* Your instructions
Using the entries that follow, state how many lines contain "diagrams", with no other words.

* Material shown
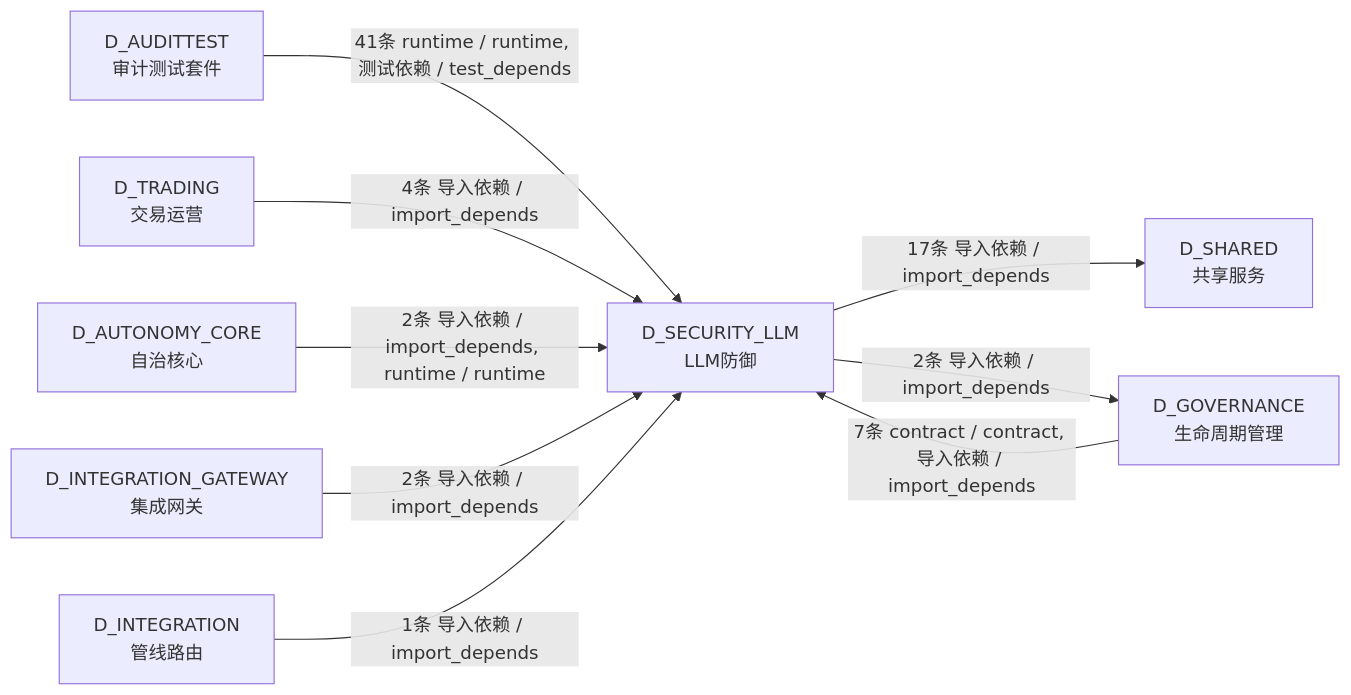
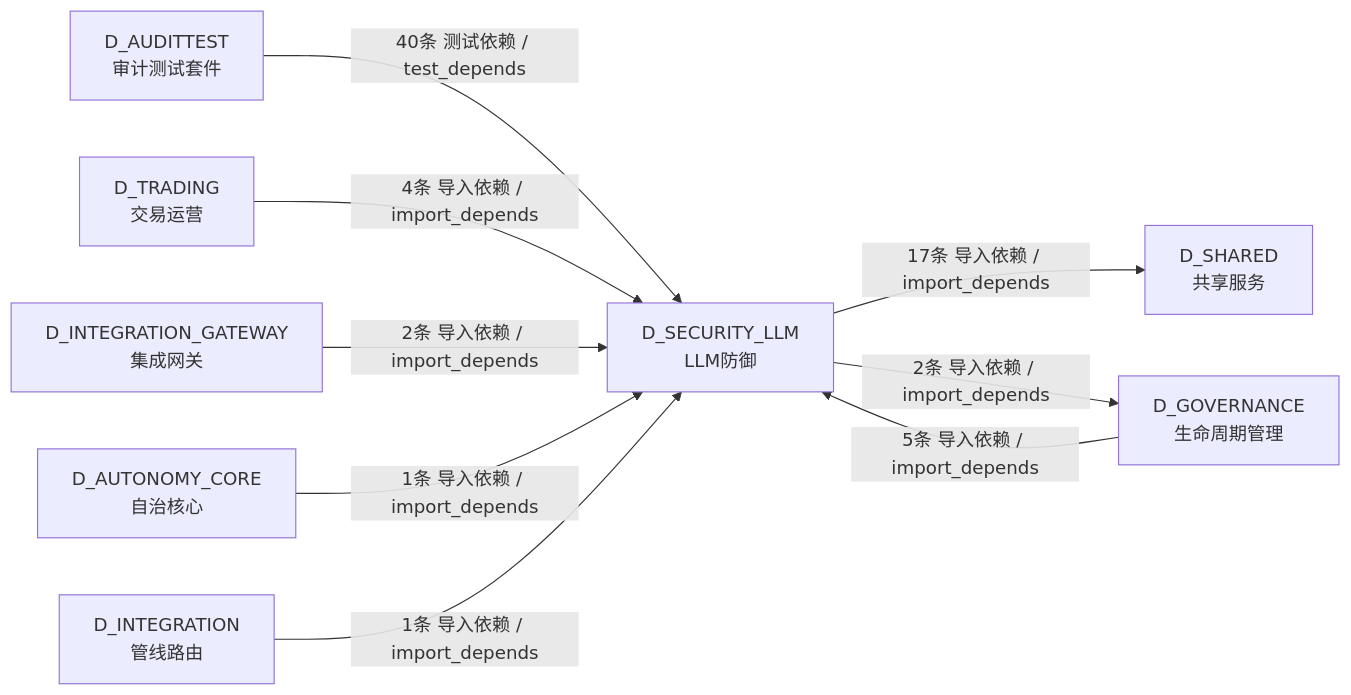
The fifth of 5 diagrams in docs/02_enterprise_architecture/02_domain_architecture_docs/18_d_security_llm.md (xuanFelixVan/ZephyrAlpha), drawn with Mermaid before and after one commit. The commit also changed other lines of this file and 100 other files, not shown here.

````diff
--- a/docs/02_enterprise_architecture/02_domain_architecture_docs/18_d_security_llm.md
+++ b/docs/02_enterprise_architecture/02_domain_architecture_docs/18_d_security_llm.md
@@ -520,19 +516,19 @@
 ```mermaid
 graph LR
     D_SECURITY_LLM["D_SECURITY_LLM<br/>LLM防御"]
     D_SHARED["D_SHARED<br/>共享服务"]
     D_GOVERNANCE["D_GOVERNANCE<br/>生命周期管理"]
     D_AUDITTEST["D_AUDITTEST<br/>审计测试套件"]
     D_TRADING["D_TRADING<br/>交易运营"]
+    D_INTEGRATION_GATEWAY["D_INTEGRATION_GATEWAY<br/>集成网关"]
     D_AUTONOMY_CORE["D_AUTONOMY_CORE<br/>自治核心"]
-    D_INTEGRATION_GATEWAY["D_INTEGRATION_GATEWAY<br/>集成网关"]
     D_INTEGRATION["D_INTEGRATION<br/>管线路由"]
     D_SECURITY_LLM -->|17条 导入依赖 / import_depends| D_SHARED
     D_SECURITY_LLM -->|2条 导入依赖 / import_depends| D_GOVERNANCE
-    D_AUDITTEST -->|41条 runtime / runtime, 测试依赖 / test_depends| D_SECURITY_LLM
-    D_GOVERNANCE -->|7条 contract / contract, 导入依赖 / import_depends| D_SECURITY_LLM
+    D_AUDITTEST -->|40条 测试依赖 / test_depends| D_SECURITY_LLM
+    D_GOVERNANCE -->|5条 导入依赖 / import_depends| D_SECURITY_LLM
     D_TRADING -->|4条 导入依赖 / import_depends| D_SECURITY_LLM
-    D_AUTONOMY_CORE -->|2条 导入依赖 / import_depends, runtime / runtime| D_SECURITY_LLM
     D_INTEGRATION_GATEWAY -->|2条 导入依赖 / import_depends| D_SECURITY_LLM
+    D_AUTONOMY_CORE -->|1条 导入依赖 / import_depends| D_SECURITY_LLM
     D_INTEGRATION -->|1条 导入依赖 / import_depends| D_SECURITY_LLM
 ```
````
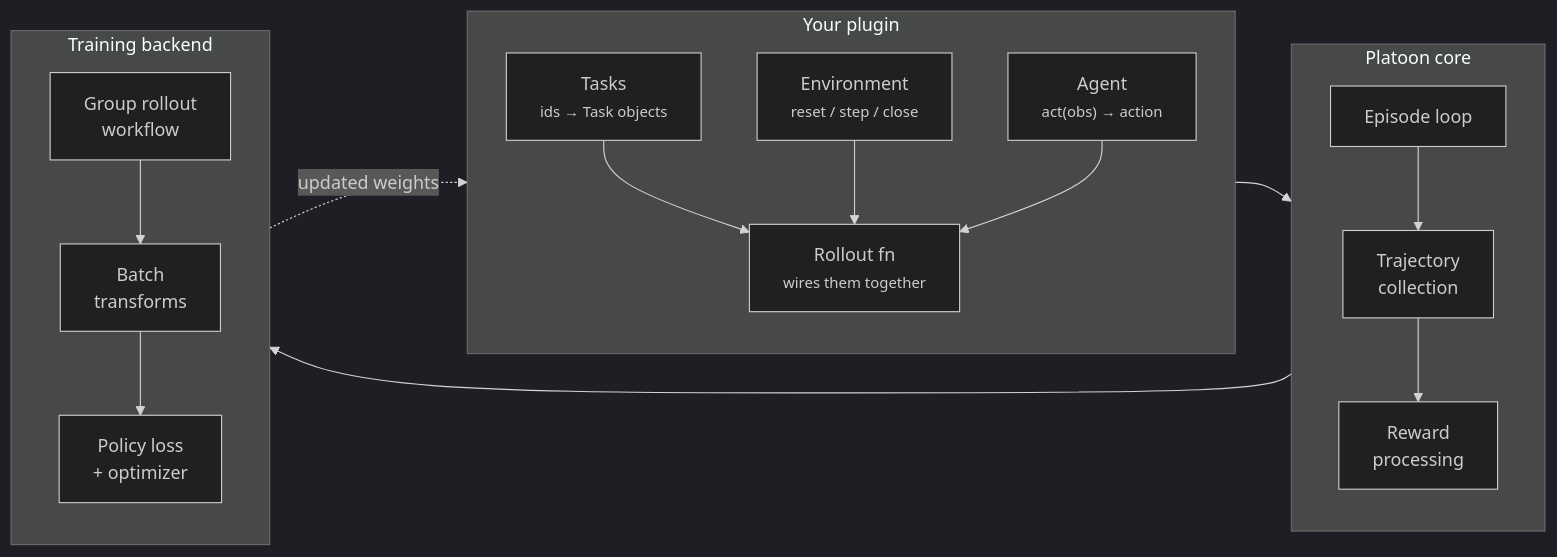
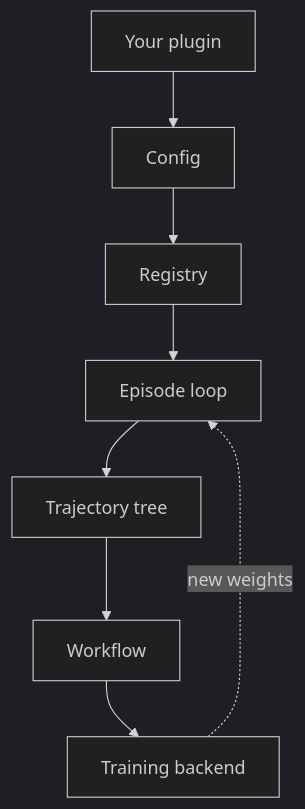
One commit to ApGa/platoon changed the diagram in docs/index.md. Above: the diagram before and after it, drawn with Mermaid (dark theme). The commit also changed other lines of this file and 77 other files, not shown here.

````diff
--- a/docs/index.md
+++ b/docs/index.md
@@ -109,30 +94,10 @@
 ```mermaid
-flowchart LR
-  subgraph You["Your plugin"]
-    direction TB
-    T["Tasks<br/><small>ids &rarr; Task objects</small>"]
-    E["Environment<br/><small>reset / step / close</small>"]
-    A["Agent<br/><small>act(obs) &rarr; action</small>"]
-    R["Rollout fn<br/><small>wires them together</small>"]
-  end
-
-  subgraph Core["Platoon core"]
-    direction TB
-    L["Episode loop"]
-    TR["Trajectory<br/>collection"]
-    RP["Reward<br/>processing"]
-  end
-
-  subgraph Train["Training backend"]
-    direction TB
-    W["Group rollout<br/>workflow"]
-    B["Batch<br/>transforms"]
-    O["Policy loss<br/>+ optimizer"]
-  end
-
-  T --> R
-  E --> R
-  A --> R
-  R --> L --> TR --> RP --> W --> B --> O
-  O -.->|updated weights| A
+flowchart TB
+  P["Your plugin"] --> C["Config"]
+  C --> R["Registry"]
+  R --> L["Episode loop"]
+  L --> T["Trajectory tree"]
+  T --> W["Workflow"]
+  W --> B["Training backend"]
+  B -.->|"new weights"| L
 ```
````
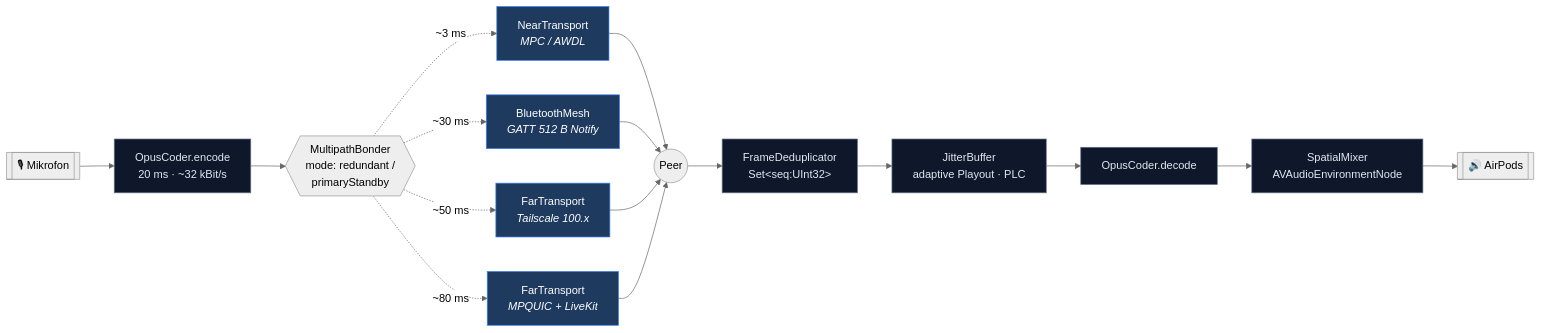
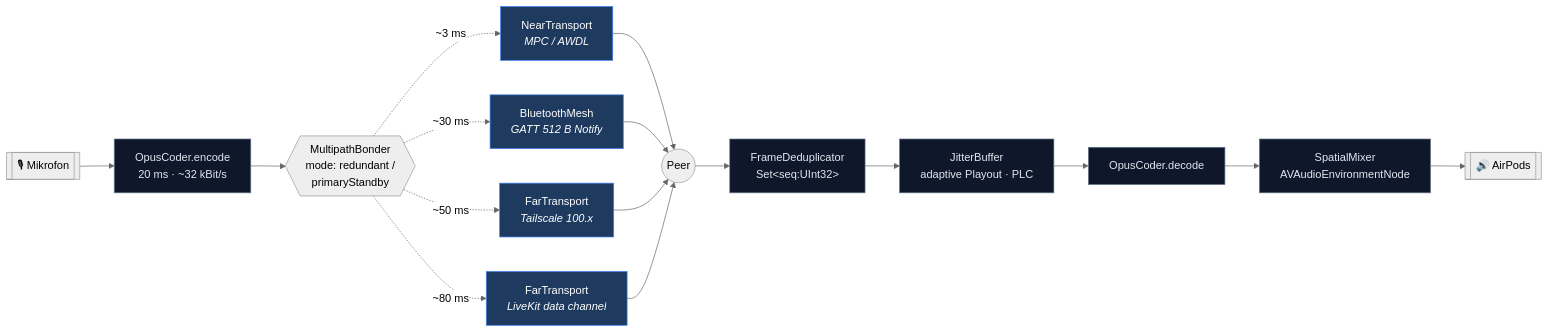
Before and after one commit to Martin-Hausleitner/Sonar: the first of 7 diagrams in README.md, drawn with Mermaid (neutral theme). The commit also changed other lines of this file and 124 other files, not shown here.

````diff
--- a/README.md
+++ b/README.md
@@ -163,23 +162,23 @@
 ```mermaid
 flowchart LR
     Mic[["🎙 Mikrofon"]] --> Opus["OpusCoder.encode<br/>20 ms · ~32 kBit/s"]
     Opus --> Bonder{{"MultipathBonder<br/>mode: redundant /<br/>primaryStandby"}}
 
     Bonder -.->|"~3 ms"| Near["NearTransport<br/><i>MPC / AWDL</i>"]
     Bonder -.->|"~30 ms"| BLE["BluetoothMesh<br/><i>GATT 512 B Notify</i>"]
     Bonder -.->|"~50 ms"| TS["FarTransport<br/><i>Tailscale 100.x</i>"]
-    Bonder -.->|"~80 ms"| Far["FarTransport<br/><i>MPQUIC + LiveKit</i>"]
+    Bonder -.->|"~80 ms"| Far["FarTransport<br/><i>LiveKit data channel</i>"]
 
     Near & BLE & TS & Far --> Peer(("Peer"))
 
     Peer --> Dedup["FrameDeduplicator<br/>Set&lt;seq:UInt32&gt;"]
     Dedup --> Jitter["JitterBuffer<br/>adaptive Playout · PLC"]
     Jitter --> Decode["OpusCoder.decode"]
     Decode --> Spatial["SpatialMixer<br/>AVAudioEnvironmentNode"]
     Spatial --> Out[["🔊 AirPods"]]
 
     classDef path fill:#1e3a5f,stroke:#3b82f6,color:#fff
     classDef proc fill:#0f172a,stroke:#64748b,color:#e2e8f0
     class Near,BLE,TS,Far path
     class Opus,Dedup,Jitter,Decode,Spatial proc
 ```
````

* Answer
2